Monday marked the celebration of the 219th anniversary of the historic Canandaigua Treaty between the Six Nations Confederacy and the United States. That anniversary is always a cause for celebration in Canandaigua, but this year, there was an additional dedication, as a statue honoring the Seneca Indian nation was unveiled at South Main Street and Eastern Boulevard. The sculpture, cast in bronze by local artist Wayne Williams, depicts an Iroquois family.

Peter Jemison is the historic site manager at Ganondagan where Senecas lived hundreds of years ago in what is now the Town of Victor, and he sees this new statue as an important symbol.

"It is the city's attempt to recognize the history of their city, that this is within Seneca territory and I think this is Canandaigua's way of acknowledging that earlier history of that town and this area. "

On the annual Canandaigua Treaty day, both Native Americans and people from Canandaigua gather to remember a treaty that  they say brought peace between the Six Nations’ tribes and the fledgling United States.

Randy Gorbman is WXXI's director of news and public affairs.

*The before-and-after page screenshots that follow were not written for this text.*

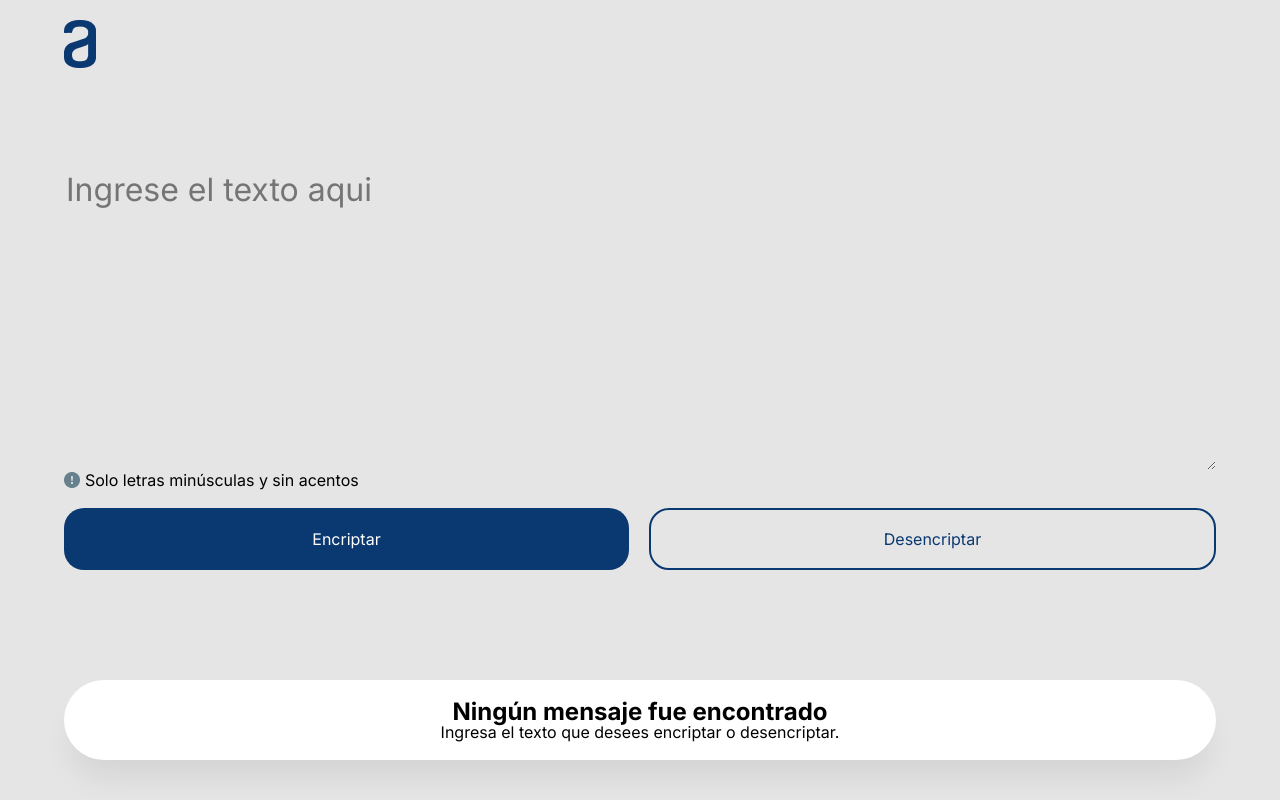
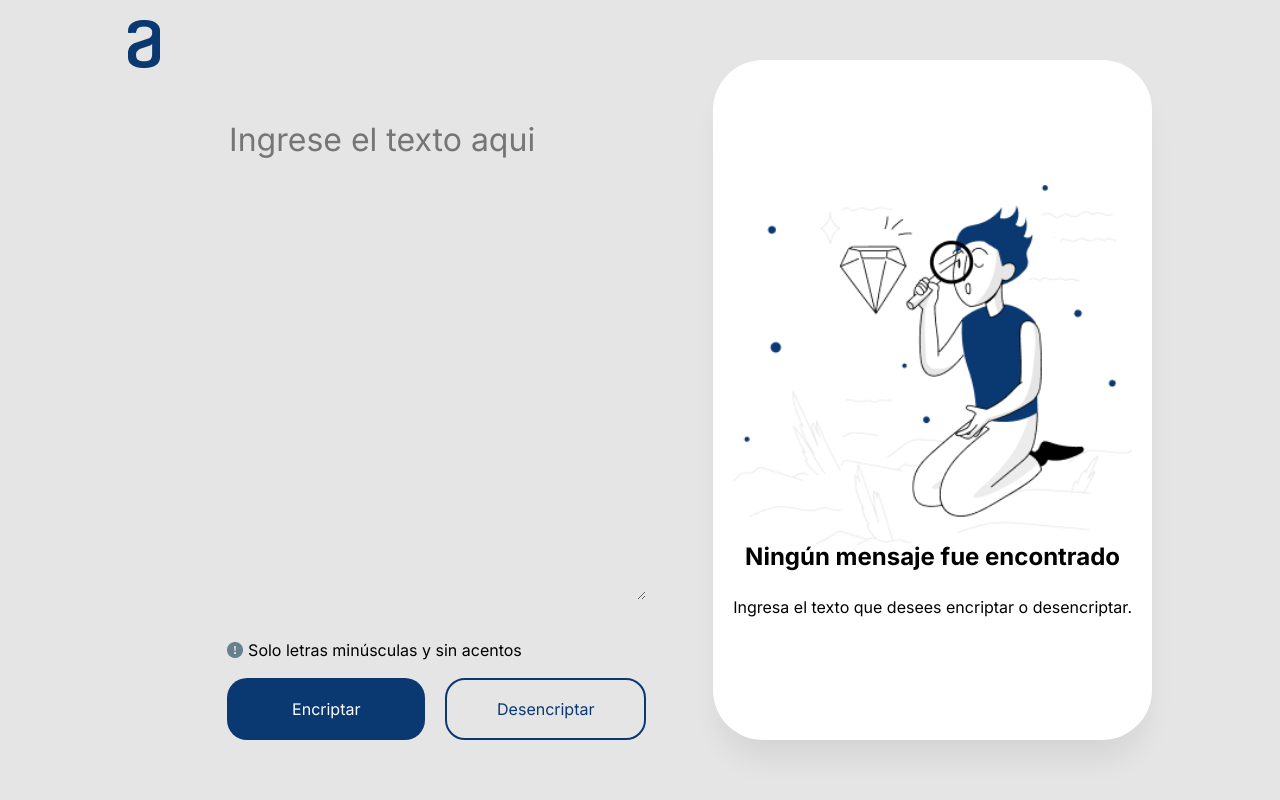
Before and after one commit to andreww221/Encriptador, a plain HTML site: page index.html in a window 1280 px wide. Drawn offline with Linux system fonts and the light colour scheme.

Commit message:
Encriptador adaptable en vista deskop

```diff
--- a/assets/css/pages/index.css
+++ b/assets/css/pages/index.css
@@ -106,3 +106,7 @@ header {
     display: none;
     cursor: pointer;
 }
+
+.footer_imagen{
+    display: none;
+}
--- /dev/null
+++ b/assets/css/pages/indexPc.css
@@ -0,0 +1,64 @@
+@media (min-width: 1024px) {
+
+
+
+    .contenedor {
+
+        display: flex;
+        flex-direction: row;
+        width: 80%;
+        justify-content: space-between;
+
+    }
+
+
+    main {
+        height: 85vh;
+    }
+
+
+    .main__txtAreaSuperior {
+        margin-top: 10rem;
+        margin-bottom: 4rem;
+        height: 60vh;
+    }
+
+
+    .footer__info {
+
+        margin-bottom: 0px;
+        height: 85vh;
+        background-color: var(--blanco);
+        display: flex;
+        justify-content: center;
+        align-items: center;
+
+    }
+
+    .footer__info h2{
+
+
+        margin-bottom: 3rem;
+
+    }
+
+
+
+
+
+    .footer_imagen{
+        display: block;
+        width: 100%;
+
+    }
+
+
+
+
+
+
+
+
+
+
+}
--- a/index.html
+++ b/index.html
@@ -19,6 +19,7 @@
     <link rel="stylesheet" href="assets/css/components/botonPrimario.css">
     <link rel="stylesheet" href="assets/css/components/botonSecundario.css">
     <link rel="stylesheet" href="assets/css/pages/indexTablet.css">
+    <link rel="stylesheet" href="assets/css/pages/indexPc.css">
   </head>
 
   <body>
@@ -61,7 +62,8 @@
 
 
     <footer>
-      <div class="footer__info">
+      <div data-resultado class="footer__info">
+        <img class="footer_imagen"src="assets/img/Muñeco.png" alt="">
         <h2 data-footerInfo1>Ningún mensaje fue encontrado</h2>
         <p data-footerInfo2>
           Ingresa el texto que desees encriptar o desencriptar.
--- a/js/index.js
+++ b/js/index.js
@@ -18,11 +18,16 @@ const mensajeFooter1 = document.querySelector("[data-footerInfo1]");
 
 const mensajeFooter2 = document.querySelector("[data-footerInfo2]");
 
+const imagen = document.querySelector(".footer_imagen");
+
 
 
 botonEncriptar.addEventListener("click",()=>{
 
 const valorTxtArea = txtArea.value;
+
+
+
 
 var nuevaCadena = "";
 
@@ -54,6 +59,16 @@ mensajeFooter1.classList.add("eliminar");
 
 mensajeFooter2.classList.add("eliminar");
 
+
+
+
+   try{
+      campoResultado.removeChild(imagen);
+   }catch(Exception){
+      console.log(Exception);
+   }
+
+
 txtArea2.classList.add("agregar");
 
 
@@ -78,15 +93,20 @@ botonDesencriptar.addEventListener("click",()=>{
    const quintaCapa = cuartaCapa.replace(/ufat/g,"u");
 
 
-
    var nuevaCadena = quintaCapa;
-
 
 
 
    mensajeFooter1.classList.add("eliminar");
 
    mensajeFooter2.classList.add("eliminar");
+
+
+   try{
+      campoResultado.removeChild(imagen);
+   }catch(Exception){
+
+   }
 
    txtArea2.classList.add("agregar");
 
```
Also changed, not shown: assets/img/Muñeco.png (added).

Randy manages the day-to-day operations of WXXI News on radio, television, and online.